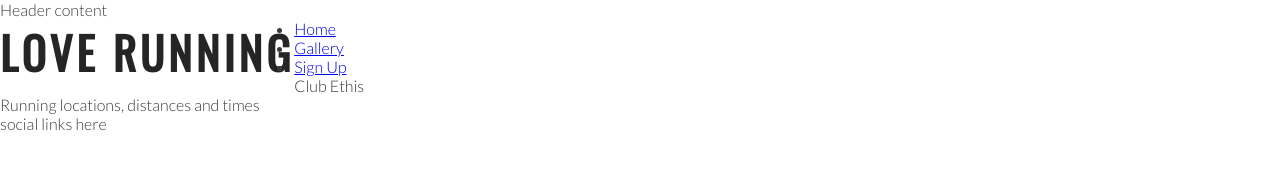
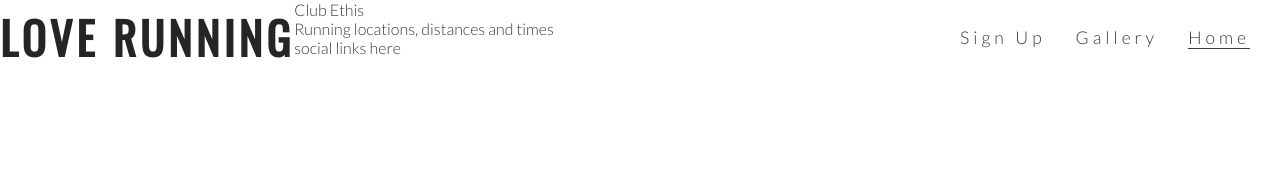
Before and after one commit to sarahgoodwin93/Love-Running, a plain HTML site: page index.html in a window 1280 px wide. Drawn offline with nearby package versions, Linux system fonts and the light colour scheme.

Commit message:
style navigation links

```diff
--- a/assets/css/style.css
+++ b/assets/css/style.css
@@ -26,3 +26,34 @@ h2 {
     float: left;
     font-size: 280%;
 }
+
+/*  navigation links */
+
+#menu {
+    font-size: 110%;
+    letter-spacing: 4px;
+}
+
+#menu,
+#logo {
+    line-height: 75px;
+}
+
+#menu li {
+    float: right;
+    list-style-type: none;
+    margin-right: 30px;
+}
+
+#menu a {
+    text-decoration: none;
+    color: inherit;
+}
+
+#menu a:hover {
+    border-bottom: 1px solid #3a3a3a;
+}
+
+.active {
+    border-bottom: 1px solid #3a3a3a;
+}
--- a/index.html
+++ b/index.html
@@ -12,15 +12,15 @@
 </head>
 
 <body>
-    <header>Header content</header>
+    <header>
         <section>
             <a href="index.html">
                 <h1 id="logo">Love Running</h1>
             </a>
             <nav>
-            <ul>
+                <ul id="menu">
                     <li>
-                    <a href="index.html">Home</a>
+                        <a href="index.html" class="active">Home</a>
                     </li>
                     <li>
                         <a href="#">Gallery</a>
@@ -30,6 +30,7 @@
                     </li>
                 </ul>
             </nav>
+    </header>
     </section>
     <section>
         Club Ethis
```
Lines whose indentation alone changed are shown as unchanged.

*What is being asked*
Your answer must be the records above, word for word, with every picture left out.

*Result*
Before and after one commit to sarahgoodwin93/Love-Running, a plain HTML site: page index.html in a window 1280 px wide. Drawn offline with nearby package versions, Linux system fonts and the light colour scheme.

Commit message:
style navigation links

```diff
--- a/assets/css/style.css
+++ b/assets/css/style.css
@@ -26,3 +26,34 @@ h2 {
     float: left;
     font-size: 280%;
 }
+
+/*  navigation links */
+
+#menu {
+    font-size: 110%;
+    letter-spacing: 4px;
+}
+
+#menu,
+#logo {
+    line-height: 75px;
+}
+
+#menu li {
+    float: right;
+    list-style-type: none;
+    margin-right: 30px;
+}
+
+#menu a {
+    text-decoration: none;
+    color: inherit;
+}
+
+#menu a:hover {
+    border-bottom: 1px solid #3a3a3a;
+}
+
+.active {
+    border-bottom: 1px solid #3a3a3a;
+}
--- a/index.html
+++ b/index.html
@@ -12,15 +12,15 @@
 </head>
 
 <body>
-    <header>Header content</header>
+    <header>
         <section>
             <a href="index.html">
                 <h1 id="logo">Love Running</h1>
             </a>
             <nav>
-            <ul>
+                <ul id="menu">
                     <li>
-                    <a href="index.html">Home</a>
+                        <a href="index.html" class="active">Home</a>
                     </li>
                     <li>
                         <a href="#">Gallery</a>
@@ -30,6 +30,7 @@
                     </li>
                 </ul>
             </nav>
+    </header>
     </section>
     <section>
         Club Ethis
```
Lines whose indentation alone changed are shown as unchanged.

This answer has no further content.